Data provided:
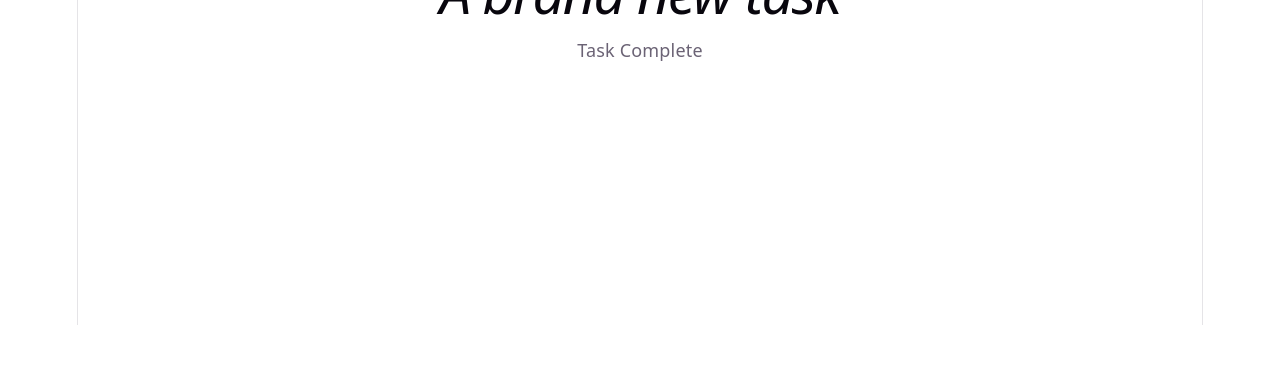
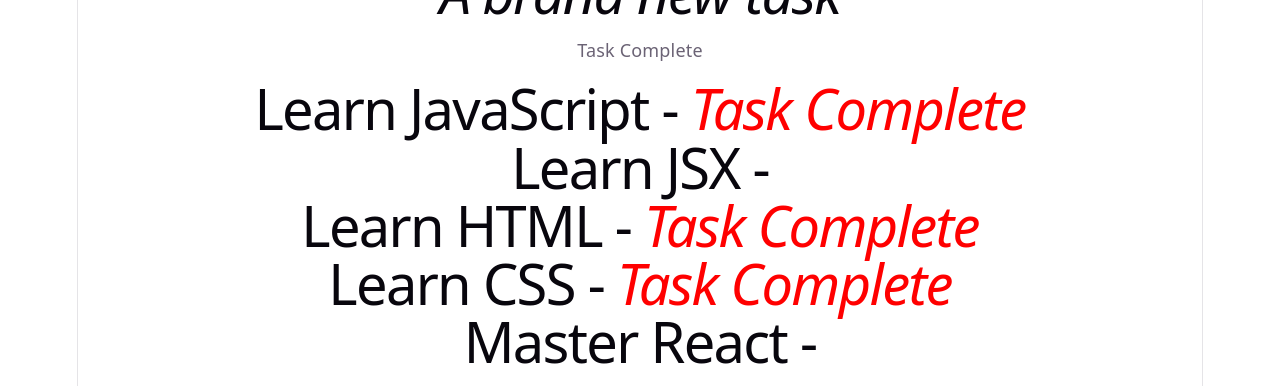
Before and after one commit to thara-messeroux/modern-javascript-syntax-lab, a React (Vite) app: page / in a window 1280 px wide. Shown: the part 475-861 px from the top of the page. Before the commit the page ends 800 px from the top, so only its background shows below. Built offline with nearby package versions, Linux system fonts and the light colour scheme.

Commit message:
feat: implement todo object and task completion logic

```diff
--- a/src/App.jsx
+++ b/src/App.jsx
@@ -26,11 +26,30 @@
   );
 };
 
+const Todo = (props) => {
+  const { todo } = props
+  const taskComplete = todo.done ? "Task Complete" : "";
+
+  return (
+    <div>
+      <h1>{todo.text} -  <em style={{color: 'red'}}>{taskComplete}</em></h1>
+    </div>
+  );
+};
+
 function App(props) {
   // We can write any business logic inside of the function before the return
-  const todo = { text: 'A brand new task', done: true };
+  const todo = { text: "A brand new task", done: true };
 
-  const taskComplete = todo.done ? "Task Complete" : ""
+  const todos = [
+   { text: "Learn JavaScript", done: true },
+    { text: "Learn JSX", done: false },
+    { text: "Learn HTML", done: true },
+    { text: "Learn CSS", done: true },
+    { text: "Master React", done: false },
+  ];
+
+  const taskComplete = todo.done ? "Task Complete" : "";
 
   return (
     <div className="bg-blue font-red">
@@ -46,10 +65,15 @@
       <CustomButton isLoggedIn={true} name="Carlos" color="red"></CustomButton>
 
       <div>
-        <h1><em>{todo.text}</em></h1>
-        <p>{taskComplete}</p>
+        <h1>
+          <em>{todo.text}</em>
+        </h1>
+        <p>{todo.done ? "Task Complete" : ""}</p>
       </div>
+
+          { todos.map(t => <Todo todo={t} />) }
     </div>
+
   );
 }
 
```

Task description: Output all the data above verbatim, leaving out images.

Solved problem:
Before and after one commit to thara-messeroux/modern-javascript-syntax-lab, a React (Vite) app: page / in a window 1280 px wide. Shown: the part 475-861 px from the top of the page. Before the commit the page ends 800 px from the top, so only its background shows below. Built offline with nearby package versions, Linux system fonts and the light colour scheme.

Commit message:
feat: implement todo object and task completion logic

```diff
--- a/src/App.jsx
+++ b/src/App.jsx
@@ -26,11 +26,30 @@
   );
 };
 
+const Todo = (props) => {
+  const { todo } = props
+  const taskComplete = todo.done ? "Task Complete" : "";
+
+  return (
+    <div>
+      <h1>{todo.text} -  <em style={{color: 'red'}}>{taskComplete}</em></h1>
+    </div>
+  );
+};
+
 function App(props) {
   // We can write any business logic inside of the function before the return
-  const todo = { text: 'A brand new task', done: true };
+  const todo = { text: "A brand new task", done: true };
 
-  const taskComplete = todo.done ? "Task Complete" : ""
+  const todos = [
+   { text: "Learn JavaScript", done: true },
+    { text: "Learn JSX", done: false },
+    { text: "Learn HTML", done: true },
+    { text: "Learn CSS", done: true },
+    { text: "Master React", done: false },
+  ];
+
+  const taskComplete = todo.done ? "Task Complete" : "";
 
   return (
     <div className="bg-blue font-red">
@@ -46,10 +65,15 @@
       <CustomButton isLoggedIn={true} name="Carlos" color="red"></CustomButton>
 
       <div>
-        <h1><em>{todo.text}</em></h1>
-        <p>{taskComplete}</p>
+        <h1>
+          <em>{todo.text}</em>
+        </h1>
+        <p>{todo.done ? "Task Complete" : ""}</p>
       </div>
+
+          { todos.map(t => <Todo todo={t} />) }
     </div>
+
   );
 }
 
```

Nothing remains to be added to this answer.